> _Problem to solve_
In the records that follow, count each line where the string "update" occurs. Provide the total and no other text.

> _Supplied entries_

···

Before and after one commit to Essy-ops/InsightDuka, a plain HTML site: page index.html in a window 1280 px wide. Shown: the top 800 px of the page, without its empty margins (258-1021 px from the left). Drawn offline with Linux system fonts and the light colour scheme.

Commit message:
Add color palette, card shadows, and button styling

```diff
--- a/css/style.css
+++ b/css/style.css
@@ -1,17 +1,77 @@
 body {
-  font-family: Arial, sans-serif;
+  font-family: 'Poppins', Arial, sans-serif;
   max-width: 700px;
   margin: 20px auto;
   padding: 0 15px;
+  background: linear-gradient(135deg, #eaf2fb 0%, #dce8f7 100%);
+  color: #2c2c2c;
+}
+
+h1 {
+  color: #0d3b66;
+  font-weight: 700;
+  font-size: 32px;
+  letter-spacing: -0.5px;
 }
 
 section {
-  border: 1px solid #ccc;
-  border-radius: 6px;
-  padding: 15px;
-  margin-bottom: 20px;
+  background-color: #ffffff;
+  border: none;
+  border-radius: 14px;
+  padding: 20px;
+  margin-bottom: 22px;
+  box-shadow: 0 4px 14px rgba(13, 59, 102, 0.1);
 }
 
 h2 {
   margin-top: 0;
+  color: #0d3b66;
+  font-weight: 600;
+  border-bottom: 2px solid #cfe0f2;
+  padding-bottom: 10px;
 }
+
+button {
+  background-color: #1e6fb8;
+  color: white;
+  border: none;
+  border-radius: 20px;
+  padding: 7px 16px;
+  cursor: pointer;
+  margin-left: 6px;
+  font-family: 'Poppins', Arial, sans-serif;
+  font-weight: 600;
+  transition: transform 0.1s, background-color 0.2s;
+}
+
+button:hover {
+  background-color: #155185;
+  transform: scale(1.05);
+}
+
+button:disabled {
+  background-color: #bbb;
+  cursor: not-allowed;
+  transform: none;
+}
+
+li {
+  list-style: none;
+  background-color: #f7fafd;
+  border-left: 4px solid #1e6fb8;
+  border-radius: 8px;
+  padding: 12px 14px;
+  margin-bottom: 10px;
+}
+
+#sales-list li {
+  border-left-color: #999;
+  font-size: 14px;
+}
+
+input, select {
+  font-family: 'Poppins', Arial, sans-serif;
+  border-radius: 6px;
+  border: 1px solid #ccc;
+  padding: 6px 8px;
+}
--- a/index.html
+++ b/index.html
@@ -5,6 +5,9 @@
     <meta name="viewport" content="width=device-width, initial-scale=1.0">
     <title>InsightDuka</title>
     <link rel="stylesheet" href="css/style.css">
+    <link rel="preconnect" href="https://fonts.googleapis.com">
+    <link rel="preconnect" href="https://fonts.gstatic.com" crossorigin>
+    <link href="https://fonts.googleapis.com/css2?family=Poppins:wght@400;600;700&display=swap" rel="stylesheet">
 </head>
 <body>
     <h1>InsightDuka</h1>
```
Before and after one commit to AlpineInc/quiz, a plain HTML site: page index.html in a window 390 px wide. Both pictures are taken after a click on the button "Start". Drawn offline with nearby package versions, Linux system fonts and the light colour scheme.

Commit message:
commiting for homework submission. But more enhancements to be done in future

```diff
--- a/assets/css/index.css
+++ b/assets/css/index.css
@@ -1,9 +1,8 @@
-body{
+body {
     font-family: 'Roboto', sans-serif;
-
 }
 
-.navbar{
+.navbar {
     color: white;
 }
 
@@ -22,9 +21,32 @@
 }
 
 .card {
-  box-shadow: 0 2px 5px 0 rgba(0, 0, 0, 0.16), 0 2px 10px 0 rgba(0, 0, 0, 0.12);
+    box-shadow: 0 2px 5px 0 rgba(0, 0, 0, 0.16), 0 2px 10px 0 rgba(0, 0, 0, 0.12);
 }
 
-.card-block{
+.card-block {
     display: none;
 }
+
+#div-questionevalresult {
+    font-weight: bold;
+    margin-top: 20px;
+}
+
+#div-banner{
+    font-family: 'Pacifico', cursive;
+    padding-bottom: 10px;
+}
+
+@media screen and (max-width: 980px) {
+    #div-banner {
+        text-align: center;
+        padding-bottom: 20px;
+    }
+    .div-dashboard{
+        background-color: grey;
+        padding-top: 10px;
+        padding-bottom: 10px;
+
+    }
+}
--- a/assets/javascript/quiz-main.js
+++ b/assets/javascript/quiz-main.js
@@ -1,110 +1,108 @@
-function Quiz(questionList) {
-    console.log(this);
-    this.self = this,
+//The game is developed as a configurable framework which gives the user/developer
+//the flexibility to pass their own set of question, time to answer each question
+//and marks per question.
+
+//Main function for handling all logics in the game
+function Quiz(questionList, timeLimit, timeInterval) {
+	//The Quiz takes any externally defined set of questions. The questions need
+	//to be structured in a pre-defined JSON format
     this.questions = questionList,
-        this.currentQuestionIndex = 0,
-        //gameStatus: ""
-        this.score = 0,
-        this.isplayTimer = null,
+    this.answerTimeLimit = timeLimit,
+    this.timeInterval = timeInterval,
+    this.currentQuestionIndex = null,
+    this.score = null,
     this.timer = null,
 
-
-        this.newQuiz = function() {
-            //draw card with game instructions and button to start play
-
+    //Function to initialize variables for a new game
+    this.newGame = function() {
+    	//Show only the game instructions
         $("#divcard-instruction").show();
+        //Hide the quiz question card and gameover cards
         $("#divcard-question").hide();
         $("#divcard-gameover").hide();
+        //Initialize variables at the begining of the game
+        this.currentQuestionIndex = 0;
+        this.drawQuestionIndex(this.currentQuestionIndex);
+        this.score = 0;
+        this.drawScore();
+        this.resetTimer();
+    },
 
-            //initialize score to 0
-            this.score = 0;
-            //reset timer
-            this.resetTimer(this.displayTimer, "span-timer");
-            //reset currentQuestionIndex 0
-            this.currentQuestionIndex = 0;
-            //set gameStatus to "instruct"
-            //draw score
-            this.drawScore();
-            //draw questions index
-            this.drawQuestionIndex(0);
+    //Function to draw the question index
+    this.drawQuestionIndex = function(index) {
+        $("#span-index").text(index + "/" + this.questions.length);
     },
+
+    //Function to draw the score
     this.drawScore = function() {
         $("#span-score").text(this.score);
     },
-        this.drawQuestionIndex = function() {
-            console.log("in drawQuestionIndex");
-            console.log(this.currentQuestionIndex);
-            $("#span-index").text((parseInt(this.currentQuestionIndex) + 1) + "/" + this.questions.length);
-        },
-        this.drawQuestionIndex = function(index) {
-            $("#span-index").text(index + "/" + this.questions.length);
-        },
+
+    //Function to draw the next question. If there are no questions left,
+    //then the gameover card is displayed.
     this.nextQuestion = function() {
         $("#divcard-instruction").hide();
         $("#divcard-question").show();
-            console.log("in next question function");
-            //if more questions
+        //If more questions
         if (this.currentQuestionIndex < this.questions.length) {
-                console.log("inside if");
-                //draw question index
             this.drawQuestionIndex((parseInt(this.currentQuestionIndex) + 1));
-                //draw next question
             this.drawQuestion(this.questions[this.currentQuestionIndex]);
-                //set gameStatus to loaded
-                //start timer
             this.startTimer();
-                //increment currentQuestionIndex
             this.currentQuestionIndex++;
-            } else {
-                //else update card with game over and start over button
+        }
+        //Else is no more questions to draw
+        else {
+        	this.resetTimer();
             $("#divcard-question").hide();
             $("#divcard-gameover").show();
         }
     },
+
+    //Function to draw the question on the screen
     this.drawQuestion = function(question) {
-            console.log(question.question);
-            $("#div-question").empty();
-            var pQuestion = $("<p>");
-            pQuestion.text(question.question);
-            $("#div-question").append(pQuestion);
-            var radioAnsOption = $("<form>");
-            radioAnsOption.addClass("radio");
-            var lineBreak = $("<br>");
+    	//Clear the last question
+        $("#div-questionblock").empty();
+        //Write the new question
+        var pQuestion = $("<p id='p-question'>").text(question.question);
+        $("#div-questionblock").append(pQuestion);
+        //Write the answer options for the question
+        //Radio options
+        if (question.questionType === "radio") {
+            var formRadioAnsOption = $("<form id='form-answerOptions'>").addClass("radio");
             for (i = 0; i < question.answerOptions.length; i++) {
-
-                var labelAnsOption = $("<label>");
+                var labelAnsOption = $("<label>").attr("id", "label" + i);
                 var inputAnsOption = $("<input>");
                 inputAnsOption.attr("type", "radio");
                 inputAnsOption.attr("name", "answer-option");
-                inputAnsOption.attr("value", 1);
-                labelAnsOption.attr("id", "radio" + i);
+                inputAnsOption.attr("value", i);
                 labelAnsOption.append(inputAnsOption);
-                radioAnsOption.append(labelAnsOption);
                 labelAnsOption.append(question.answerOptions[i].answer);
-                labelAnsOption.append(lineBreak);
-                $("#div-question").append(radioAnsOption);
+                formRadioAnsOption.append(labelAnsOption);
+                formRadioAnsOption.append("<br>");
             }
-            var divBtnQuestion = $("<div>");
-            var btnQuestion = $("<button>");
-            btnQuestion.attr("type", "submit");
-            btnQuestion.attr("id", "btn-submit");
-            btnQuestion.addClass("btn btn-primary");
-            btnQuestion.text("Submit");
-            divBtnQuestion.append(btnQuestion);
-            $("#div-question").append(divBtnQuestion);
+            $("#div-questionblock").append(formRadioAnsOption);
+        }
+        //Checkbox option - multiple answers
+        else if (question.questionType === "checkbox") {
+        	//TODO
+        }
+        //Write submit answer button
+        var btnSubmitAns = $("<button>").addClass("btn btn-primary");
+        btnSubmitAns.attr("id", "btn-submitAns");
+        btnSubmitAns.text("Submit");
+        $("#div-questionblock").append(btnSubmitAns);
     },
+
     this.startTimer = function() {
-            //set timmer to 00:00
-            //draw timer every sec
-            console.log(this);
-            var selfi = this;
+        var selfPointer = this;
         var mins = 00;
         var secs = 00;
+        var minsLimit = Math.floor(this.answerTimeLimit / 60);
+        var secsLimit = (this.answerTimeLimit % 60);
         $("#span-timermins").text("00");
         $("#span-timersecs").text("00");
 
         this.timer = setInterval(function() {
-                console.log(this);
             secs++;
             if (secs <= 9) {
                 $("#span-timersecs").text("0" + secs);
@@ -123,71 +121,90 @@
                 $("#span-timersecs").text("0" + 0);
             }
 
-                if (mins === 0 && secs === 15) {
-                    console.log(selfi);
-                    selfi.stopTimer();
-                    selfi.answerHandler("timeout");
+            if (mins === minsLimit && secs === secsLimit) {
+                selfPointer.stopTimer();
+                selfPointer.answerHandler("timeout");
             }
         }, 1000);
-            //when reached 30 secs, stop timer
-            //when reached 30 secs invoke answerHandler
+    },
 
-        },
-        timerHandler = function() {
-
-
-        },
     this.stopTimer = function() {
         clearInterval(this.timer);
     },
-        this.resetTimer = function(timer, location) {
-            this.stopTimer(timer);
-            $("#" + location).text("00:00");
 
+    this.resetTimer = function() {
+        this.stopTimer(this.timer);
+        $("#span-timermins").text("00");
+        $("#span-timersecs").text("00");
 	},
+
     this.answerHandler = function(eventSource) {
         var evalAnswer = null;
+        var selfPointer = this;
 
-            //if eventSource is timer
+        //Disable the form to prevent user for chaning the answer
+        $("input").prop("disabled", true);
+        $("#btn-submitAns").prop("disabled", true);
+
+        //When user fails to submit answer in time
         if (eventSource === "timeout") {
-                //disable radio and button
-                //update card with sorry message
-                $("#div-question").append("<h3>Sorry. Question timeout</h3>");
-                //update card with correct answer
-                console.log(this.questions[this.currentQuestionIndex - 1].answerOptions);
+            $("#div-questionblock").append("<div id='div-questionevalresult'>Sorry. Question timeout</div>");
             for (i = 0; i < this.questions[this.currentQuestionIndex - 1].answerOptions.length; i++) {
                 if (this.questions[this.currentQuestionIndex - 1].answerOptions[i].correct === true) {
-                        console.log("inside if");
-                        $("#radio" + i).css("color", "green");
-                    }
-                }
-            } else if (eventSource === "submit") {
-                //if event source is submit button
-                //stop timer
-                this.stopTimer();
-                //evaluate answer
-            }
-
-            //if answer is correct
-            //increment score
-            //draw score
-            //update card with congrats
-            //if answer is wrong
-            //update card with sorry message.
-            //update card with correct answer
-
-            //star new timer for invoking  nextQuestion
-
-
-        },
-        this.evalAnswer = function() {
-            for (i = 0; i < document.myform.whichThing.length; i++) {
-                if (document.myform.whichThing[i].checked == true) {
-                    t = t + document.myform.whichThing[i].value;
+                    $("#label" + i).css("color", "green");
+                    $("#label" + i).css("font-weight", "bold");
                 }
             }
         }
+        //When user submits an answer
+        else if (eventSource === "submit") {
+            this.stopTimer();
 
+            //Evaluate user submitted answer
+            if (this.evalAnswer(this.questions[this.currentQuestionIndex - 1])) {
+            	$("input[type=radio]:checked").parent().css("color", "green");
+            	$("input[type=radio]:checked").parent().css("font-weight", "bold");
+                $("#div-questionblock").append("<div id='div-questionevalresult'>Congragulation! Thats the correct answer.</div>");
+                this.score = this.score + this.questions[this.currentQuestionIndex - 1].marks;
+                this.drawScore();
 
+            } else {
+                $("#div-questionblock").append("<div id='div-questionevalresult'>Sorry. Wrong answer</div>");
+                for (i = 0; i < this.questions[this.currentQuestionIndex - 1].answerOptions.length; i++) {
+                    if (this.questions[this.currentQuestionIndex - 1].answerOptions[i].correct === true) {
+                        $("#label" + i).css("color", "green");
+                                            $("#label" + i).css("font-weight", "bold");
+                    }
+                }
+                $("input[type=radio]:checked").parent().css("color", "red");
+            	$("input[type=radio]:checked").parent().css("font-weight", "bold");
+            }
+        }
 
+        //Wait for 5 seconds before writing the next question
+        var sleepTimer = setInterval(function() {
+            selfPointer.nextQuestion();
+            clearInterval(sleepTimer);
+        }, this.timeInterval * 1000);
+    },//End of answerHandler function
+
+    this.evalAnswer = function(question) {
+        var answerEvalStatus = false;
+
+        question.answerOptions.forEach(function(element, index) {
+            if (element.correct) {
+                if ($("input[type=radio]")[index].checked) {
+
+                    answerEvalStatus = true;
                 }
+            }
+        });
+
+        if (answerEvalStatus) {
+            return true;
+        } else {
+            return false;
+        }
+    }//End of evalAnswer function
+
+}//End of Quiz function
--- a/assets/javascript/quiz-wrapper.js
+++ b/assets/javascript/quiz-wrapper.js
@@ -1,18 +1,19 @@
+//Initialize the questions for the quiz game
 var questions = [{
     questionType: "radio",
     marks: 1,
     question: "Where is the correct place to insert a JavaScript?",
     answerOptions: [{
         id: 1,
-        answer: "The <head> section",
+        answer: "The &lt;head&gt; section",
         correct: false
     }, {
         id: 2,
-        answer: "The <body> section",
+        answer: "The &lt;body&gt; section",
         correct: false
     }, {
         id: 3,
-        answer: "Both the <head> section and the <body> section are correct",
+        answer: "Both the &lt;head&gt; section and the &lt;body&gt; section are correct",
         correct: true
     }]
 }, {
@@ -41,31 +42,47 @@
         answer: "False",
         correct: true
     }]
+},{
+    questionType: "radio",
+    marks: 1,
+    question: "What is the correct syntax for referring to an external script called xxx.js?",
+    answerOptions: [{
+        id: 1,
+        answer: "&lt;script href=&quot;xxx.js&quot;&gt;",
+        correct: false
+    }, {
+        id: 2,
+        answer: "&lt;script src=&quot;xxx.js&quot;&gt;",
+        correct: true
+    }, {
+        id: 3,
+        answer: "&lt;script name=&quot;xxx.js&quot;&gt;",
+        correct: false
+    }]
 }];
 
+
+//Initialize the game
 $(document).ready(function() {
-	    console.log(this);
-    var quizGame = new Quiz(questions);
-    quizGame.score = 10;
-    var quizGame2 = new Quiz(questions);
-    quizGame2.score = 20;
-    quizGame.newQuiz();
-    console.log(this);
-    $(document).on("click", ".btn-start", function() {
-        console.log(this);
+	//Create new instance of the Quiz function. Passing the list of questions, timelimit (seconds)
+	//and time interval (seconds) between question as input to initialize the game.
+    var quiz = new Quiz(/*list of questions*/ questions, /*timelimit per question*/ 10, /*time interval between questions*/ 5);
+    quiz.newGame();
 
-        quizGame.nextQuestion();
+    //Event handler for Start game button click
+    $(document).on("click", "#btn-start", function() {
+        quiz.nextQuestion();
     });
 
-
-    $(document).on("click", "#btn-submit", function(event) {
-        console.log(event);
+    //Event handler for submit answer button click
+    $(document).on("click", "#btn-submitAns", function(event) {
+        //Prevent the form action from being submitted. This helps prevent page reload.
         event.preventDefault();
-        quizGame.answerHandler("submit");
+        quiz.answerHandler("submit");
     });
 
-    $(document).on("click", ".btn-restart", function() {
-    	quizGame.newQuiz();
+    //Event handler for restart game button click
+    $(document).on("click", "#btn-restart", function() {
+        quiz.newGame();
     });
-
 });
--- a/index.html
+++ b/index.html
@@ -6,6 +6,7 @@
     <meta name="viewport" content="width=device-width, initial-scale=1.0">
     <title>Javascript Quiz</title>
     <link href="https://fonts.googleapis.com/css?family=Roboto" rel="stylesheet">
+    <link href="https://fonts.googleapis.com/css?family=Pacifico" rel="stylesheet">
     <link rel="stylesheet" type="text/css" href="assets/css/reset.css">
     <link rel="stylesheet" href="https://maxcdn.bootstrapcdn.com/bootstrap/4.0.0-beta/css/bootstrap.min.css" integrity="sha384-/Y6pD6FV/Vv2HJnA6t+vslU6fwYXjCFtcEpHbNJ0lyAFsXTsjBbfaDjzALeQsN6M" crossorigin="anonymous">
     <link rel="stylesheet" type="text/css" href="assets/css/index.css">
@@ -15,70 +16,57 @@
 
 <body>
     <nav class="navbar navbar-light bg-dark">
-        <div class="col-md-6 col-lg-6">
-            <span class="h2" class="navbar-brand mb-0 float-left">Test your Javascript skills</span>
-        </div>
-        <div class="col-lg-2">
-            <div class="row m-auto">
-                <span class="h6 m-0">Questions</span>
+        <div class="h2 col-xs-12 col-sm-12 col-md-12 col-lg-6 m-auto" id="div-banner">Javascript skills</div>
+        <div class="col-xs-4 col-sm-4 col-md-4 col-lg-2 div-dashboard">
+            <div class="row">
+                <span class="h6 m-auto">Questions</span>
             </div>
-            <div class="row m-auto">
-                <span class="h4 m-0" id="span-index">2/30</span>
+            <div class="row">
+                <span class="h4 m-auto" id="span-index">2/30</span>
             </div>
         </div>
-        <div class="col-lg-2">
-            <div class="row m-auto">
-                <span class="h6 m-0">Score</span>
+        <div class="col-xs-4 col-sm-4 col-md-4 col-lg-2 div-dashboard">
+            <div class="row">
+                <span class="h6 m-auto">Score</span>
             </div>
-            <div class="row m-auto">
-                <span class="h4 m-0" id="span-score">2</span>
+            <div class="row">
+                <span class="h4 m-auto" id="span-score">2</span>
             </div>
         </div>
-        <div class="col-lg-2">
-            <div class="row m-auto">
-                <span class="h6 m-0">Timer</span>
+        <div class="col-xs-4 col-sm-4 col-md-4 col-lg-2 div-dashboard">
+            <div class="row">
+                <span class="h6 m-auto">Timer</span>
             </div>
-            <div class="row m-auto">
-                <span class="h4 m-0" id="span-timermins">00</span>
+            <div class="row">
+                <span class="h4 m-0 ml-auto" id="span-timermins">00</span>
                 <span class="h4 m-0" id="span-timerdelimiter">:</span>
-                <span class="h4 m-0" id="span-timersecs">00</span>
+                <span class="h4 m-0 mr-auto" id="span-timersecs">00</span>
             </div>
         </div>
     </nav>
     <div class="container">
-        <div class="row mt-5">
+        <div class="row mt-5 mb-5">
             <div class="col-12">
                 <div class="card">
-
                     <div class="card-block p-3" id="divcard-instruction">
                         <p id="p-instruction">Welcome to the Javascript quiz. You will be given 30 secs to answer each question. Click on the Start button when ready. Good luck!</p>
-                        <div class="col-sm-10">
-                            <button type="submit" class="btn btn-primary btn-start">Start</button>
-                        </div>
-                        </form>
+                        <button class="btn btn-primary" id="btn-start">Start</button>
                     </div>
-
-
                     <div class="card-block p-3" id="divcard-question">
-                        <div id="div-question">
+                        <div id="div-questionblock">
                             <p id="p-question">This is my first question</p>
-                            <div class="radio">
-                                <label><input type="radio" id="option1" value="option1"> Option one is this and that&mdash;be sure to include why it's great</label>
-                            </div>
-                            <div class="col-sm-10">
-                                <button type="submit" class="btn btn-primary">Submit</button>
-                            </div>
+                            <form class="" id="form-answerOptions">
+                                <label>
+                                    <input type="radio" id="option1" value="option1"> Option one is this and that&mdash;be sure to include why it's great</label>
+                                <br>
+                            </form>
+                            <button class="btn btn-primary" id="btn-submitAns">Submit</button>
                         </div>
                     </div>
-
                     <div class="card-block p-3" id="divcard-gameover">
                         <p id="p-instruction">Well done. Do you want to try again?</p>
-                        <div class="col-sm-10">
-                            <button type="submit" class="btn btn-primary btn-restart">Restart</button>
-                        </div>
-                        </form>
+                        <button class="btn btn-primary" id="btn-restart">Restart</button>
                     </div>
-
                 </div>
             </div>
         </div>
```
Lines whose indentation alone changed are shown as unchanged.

···

> _The completed task_
6